The Dallas, Texas company runs private-label credit cards, loyalty programs, customer analytics, customer-loyalty consulting, email marketing (not the spam sort) -- you name it. If you're a customer (and who of us isn't), ADS wants to help the places where you shop keep you coming in the door.
The chart is of the Cape Canaveral variety -- it looks like the trail left by a rocket launching from the Kennedy Space Center.
ADS hit its recession low of $22.76 in March 2009, and then took off, running through two periods of turbulence on its way to today's higher high of $117.39. The most recent leg up began Nov. 28, 2011 at $94.60.
ADS had the most bullish chart of 23 stocks added today to the Zacks top-buy list. (See my essay "10,000 Charts" for details of my screening methods.)
The financials are -- well, a little strange. Return on equity is 317% (that's right, three figures), and the debt equity ratio is 30.93.
Institutional ownership is listed at 124%. Yet the price is low. It takes only $1.83 in stock to buy $1 in shares.
To put it bluntly, the financial ratios are absurd.
ADS has a good selection of options, with 15 puts and 15 calls for March expiration, many of them with three-figure open interest and a couple with four figures. The bid/ask spread is quite reasonable. And the stock is liquid, with average volume of 796,000 shares.
Implied volatility is way low, at 24%, just six points above that of the S&P 500. If I were playing ADS, I would buy calls.
Next earnings is scheduled for April 23.
Decision for my account: I've bought calls on ADS, despite the financial ratios. I'm a short- to mid-term trader, so the financials generally don't have time to matter on my positions. However, given the absurdity of the ratios, I'll be accompanying my position with a tight stop/loss.
Tim Bovee, Private Trader tracks the analysis and trades of a private trader for his own accounts. Nothing in this blog constitutes a recommendation to buy or sell stocks, options or any other financial instrument. The only purpose of this blog is to provide education and entertainment.
No trader is ever 100 percent successful in his or her trades. Trading in the stock and option markets is risky and uncertain.
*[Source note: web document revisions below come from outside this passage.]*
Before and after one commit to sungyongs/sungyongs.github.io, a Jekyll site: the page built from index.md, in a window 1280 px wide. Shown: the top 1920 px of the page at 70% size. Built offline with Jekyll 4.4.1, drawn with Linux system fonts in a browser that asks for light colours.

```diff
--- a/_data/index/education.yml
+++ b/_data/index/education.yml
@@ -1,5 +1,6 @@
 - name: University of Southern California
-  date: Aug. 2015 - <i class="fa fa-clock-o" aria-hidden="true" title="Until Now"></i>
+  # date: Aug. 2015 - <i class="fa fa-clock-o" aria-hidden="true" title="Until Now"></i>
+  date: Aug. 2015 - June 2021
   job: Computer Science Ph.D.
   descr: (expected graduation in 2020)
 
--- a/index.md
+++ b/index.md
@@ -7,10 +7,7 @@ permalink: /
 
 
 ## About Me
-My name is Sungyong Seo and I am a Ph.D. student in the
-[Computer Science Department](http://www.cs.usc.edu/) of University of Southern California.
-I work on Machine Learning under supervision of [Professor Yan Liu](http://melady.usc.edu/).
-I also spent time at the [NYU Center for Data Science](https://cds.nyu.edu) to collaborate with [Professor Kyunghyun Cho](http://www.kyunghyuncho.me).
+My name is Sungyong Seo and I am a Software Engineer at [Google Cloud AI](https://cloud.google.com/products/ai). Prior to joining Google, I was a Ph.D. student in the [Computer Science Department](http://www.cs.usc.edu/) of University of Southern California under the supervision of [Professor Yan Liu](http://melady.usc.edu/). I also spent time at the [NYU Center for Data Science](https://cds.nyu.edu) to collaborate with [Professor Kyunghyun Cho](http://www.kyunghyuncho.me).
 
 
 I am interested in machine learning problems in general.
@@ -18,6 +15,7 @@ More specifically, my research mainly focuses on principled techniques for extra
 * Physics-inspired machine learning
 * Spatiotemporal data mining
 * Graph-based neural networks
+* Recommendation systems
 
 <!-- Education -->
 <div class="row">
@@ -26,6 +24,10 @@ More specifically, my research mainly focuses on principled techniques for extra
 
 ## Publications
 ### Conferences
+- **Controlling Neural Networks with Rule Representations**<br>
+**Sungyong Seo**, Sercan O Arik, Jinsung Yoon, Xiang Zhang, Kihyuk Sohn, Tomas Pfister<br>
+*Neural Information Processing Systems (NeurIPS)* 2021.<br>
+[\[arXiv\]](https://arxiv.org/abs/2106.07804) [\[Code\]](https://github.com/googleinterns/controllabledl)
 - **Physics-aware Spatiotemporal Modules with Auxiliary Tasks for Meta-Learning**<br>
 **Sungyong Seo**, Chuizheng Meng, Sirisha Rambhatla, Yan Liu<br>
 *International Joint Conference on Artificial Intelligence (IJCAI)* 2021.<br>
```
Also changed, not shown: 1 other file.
Each trader must make trading decision decisions for his or her own account, and take responsibility for the consequences.